ACTIVITY:
What is needed is an exact copy of every entry below, minus the images.

Data extracted from a collection:
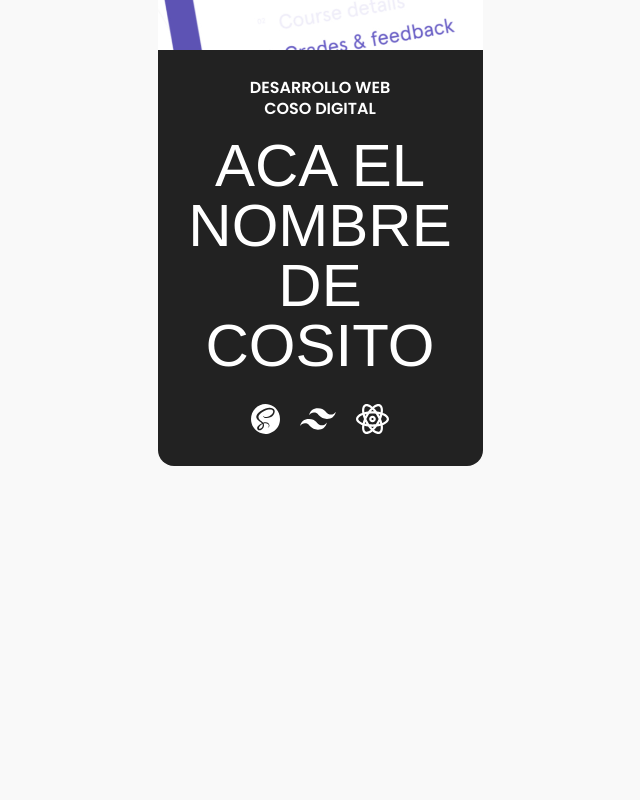
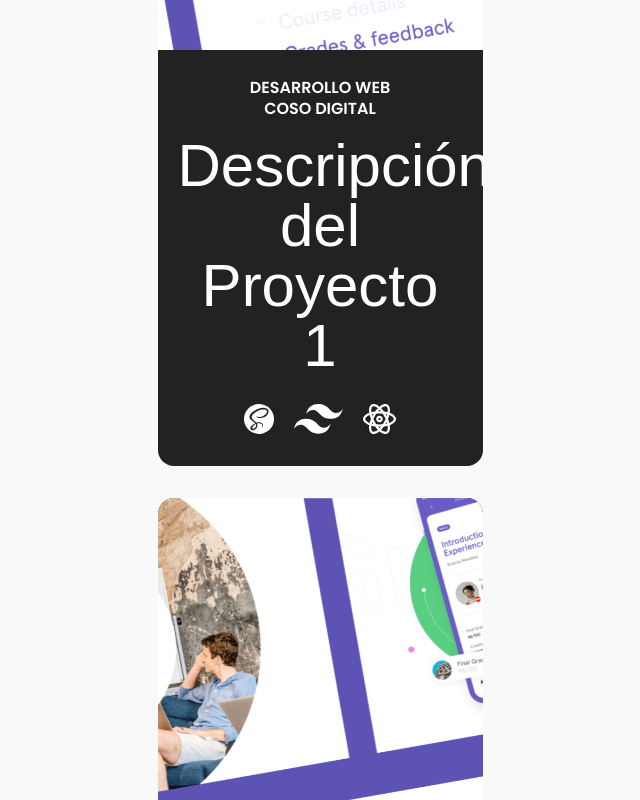
Before and after one commit to Lukecolman/portfolio-personal, a Next.js app: page / in a window 1280 px wide. Shown: the part 1840-2640 px from the top of the page, without its empty margins (320-960 px from the left). Built offline with nearby package versions, Linux system fonts and the light colour scheme; a web font is replaced by a local one.

Commit message:
componentizar proyectos

```diff
--- a/src/app/page.js
+++ b/src/app/page.js
@@ -2,6 +2,23 @@ import Image from 'next/image';
 import WorkCards from '@/components/work-card';
 
 export default function Home() {
+
+    // Información de los proyectos
+    const projectInfo = [
+      {
+        tag: ['DESARROLLO WEB', 'COSO DIGITAL'],
+        title: 'Descripción del Proyecto 1',
+        img: '/projects/image-294.jpg',
+        techIcons: ['/tech-icons/sass.svg', '/tech-icons/tailwind.svg', '/tech-icons/react.svg'],
+      },
+      {
+        tag: ['Tag1', 'Tag2', 'Tag3'],
+        title: 'Descripción del Proyecto 2',
+        img: '/projects/image-294.jpg',
+        techIcons: ['/tech-icons/react.svg', '/tech-icons/nextjs.svg', '/tech-icons/graphql.svg'],
+      },
+    ];
+
     return (
         <main className='flex min-h-screen flex-col items-center justify-between font-poppins bg-lk-grey'>
             {/* <div className="z-10 max-w-5xl w-full items-center justify-between font-mono text-sm lg:flex bg-green-300">
@@ -207,9 +224,10 @@ export default function Home() {
 
         {/* WORK */}
         <div className='flex flex-col justify-center items-center gap-8'>
-          <WorkCards/>
-
-        </div>
+        {projectInfo.map((project, index) => (
+          <WorkCards key={index} projectInfo={project} />
+        ))}
+      </div>
 
           <div className='h-96'>
           </div>
--- a/src/components/work-card.js
+++ b/src/components/work-card.js
@@ -1,38 +1,25 @@
 import Image from 'next/image';
 
-export default function WorkCards() {
-return(
-
-    <div className="min-h-[636px] w-[325px] rounded-2xl overflow-hidden bg-lk-grey text-white text-center">
-        <img
-            className="h-[439px] w-full object-cover"
-            src="/projects/image-294.jpg"
-        />
-        <div className='py-7 px-5 flex flex-col gap-4 text-wrap'>
-            <span className='font-poppins font-semibold leading-[131.1%] '>
-                DESARROLLO WEB <br />COSO DIGITAL
-            </span>
-            <h3 className='font-haetten text-6xl pb-2'>
-                ACA EL NOMBRE DE COSITO
-            </h3>
-            <div className='flex justify-center gap-5 py-1 '>
-                <img
-                    className='h-[30px]'
-                    src='/tech-icons/sass.svg'
-                />
-                <img
-                    className='h-[30px] max-w-9'
-                    src='/tech-icons/tailwind.svg'
-                />
-                <img
-                    className='h-[30px]'
-                    src='/tech-icons/react.svg'
-                />
+export default function WorkCards({ projectInfo }) {
+    return (
+        <div className='min-h-[636px] w-[325px] rounded-2xl overflow-hidden bg-lk-grey text-white text-center'>
+            <img className='h-[439px] w-full object-cover' src={projectInfo.img} />
+            <div className='py-7 px-5 flex flex-col gap-4 text-wrap'>
+                <div className='flex flex-col'>
+                    {projectInfo.tag.map((tag, index) => (
+                        <span className='font-poppins font-semibold leading-[131.1%]' key={index}>
+                            {' '}
+                            {tag}{' '}
+                        </span>
+                    ))}
+                </div>
+                <h3 className='font-haetten text-6xl pb-2'>{projectInfo.title}</h3>
+                <div className='flex justify-center gap-5 py-1'>
+                    {projectInfo.techIcons.map((icon, index) => (
+                        <img className='h-[30px]' src={icon} key={index} />
+                    ))}
+                </div>
             </div>
         </div>
-    </div>
-)
-
-
-
+    );
 }
```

RESULT:
Before and after one commit to Lukecolman/portfolio-personal, a Next.js app: page / in a window 1280 px wide. Shown: the part 1840-2640 px from the top of the page, without its empty margins (320-960 px from the left). Built offline with nearby package versions, Linux system fonts and the light colour scheme; a web font is replaced by a local one.

Commit message:
componentizar proyectos

```diff
--- a/src/app/page.js
+++ b/src/app/page.js
@@ -2,6 +2,23 @@ import Image from 'next/image';
 import WorkCards from '@/components/work-card';
 
 export default function Home() {
+
+    // Información de los proyectos
+    const projectInfo = [
+      {
+        tag: ['DESARROLLO WEB', 'COSO DIGITAL'],
+        title: 'Descripción del Proyecto 1',
+        img: '/projects/image-294.jpg',
+        techIcons: ['/tech-icons/sass.svg', '/tech-icons/tailwind.svg', '/tech-icons/react.svg'],
+      },
+      {
+        tag: ['Tag1', 'Tag2', 'Tag3'],
+        title: 'Descripción del Proyecto 2',
+        img: '/projects/image-294.jpg',
+        techIcons: ['/tech-icons/react.svg', '/tech-icons/nextjs.svg', '/tech-icons/graphql.svg'],
+      },
+    ];
+
     return (
         <main className='flex min-h-screen flex-col items-center justify-between font-poppins bg-lk-grey'>
             {/* <div className="z-10 max-w-5xl w-full items-center justify-between font-mono text-sm lg:flex bg-green-300">
@@ -207,9 +224,10 @@ export default function Home() {
 
         {/* WORK */}
         <div className='flex flex-col justify-center items-center gap-8'>
-          <WorkCards/>
-
-        </div>
+        {projectInfo.map((project, index) => (
+          <WorkCards key={index} projectInfo={project} />
+        ))}
+      </div>
 
           <div className='h-96'>
           </div>
--- a/src/components/work-card.js
+++ b/src/components/work-card.js
@@ -1,38 +1,25 @@
 import Image from 'next/image';
 
-export default function WorkCards() {
-return(
-
-    <div className="min-h-[636px] w-[325px] rounded-2xl overflow-hidden bg-lk-grey text-white text-center">
-        <img
-            className="h-[439px] w-full object-cover"
-            src="/projects/image-294.jpg"
-        />
-        <div className='py-7 px-5 flex flex-col gap-4 text-wrap'>
-            <span className='font-poppins font-semibold leading-[131.1%] '>
-                DESARROLLO WEB <br />COSO DIGITAL
-            </span>
-            <h3 className='font-haetten text-6xl pb-2'>
-                ACA EL NOMBRE DE COSITO
-            </h3>
-            <div className='flex justify-center gap-5 py-1 '>
-                <img
-                    className='h-[30px]'
-                    src='/tech-icons/sass.svg'
-                />
-                <img
-                    className='h-[30px] max-w-9'
-                    src='/tech-icons/tailwind.svg'
-                />
-                <img
-                    className='h-[30px]'
-                    src='/tech-icons/react.svg'
-                />
+export default function WorkCards({ projectInfo }) {
+    return (
+        <div className='min-h-[636px] w-[325px] rounded-2xl overflow-hidden bg-lk-grey text-white text-center'>
+            <img className='h-[439px] w-full object-cover' src={projectInfo.img} />
+            <div className='py-7 px-5 flex flex-col gap-4 text-wrap'>
+                <div className='flex flex-col'>
+                    {projectInfo.tag.map((tag, index) => (
+                        <span className='font-poppins font-semibold leading-[131.1%]' key={index}>
+                            {' '}
+                            {tag}{' '}
+                        </span>
+                    ))}
+                </div>
+                <h3 className='font-haetten text-6xl pb-2'>{projectInfo.title}</h3>
+                <div className='flex justify-center gap-5 py-1'>
+                    {projectInfo.techIcons.map((icon, index) => (
+                        <img className='h-[30px]' src={icon} key={index} />
+                    ))}
+                </div>
             </div>
         </div>
-    </div>
-)
-
-
-
+    );
 }
```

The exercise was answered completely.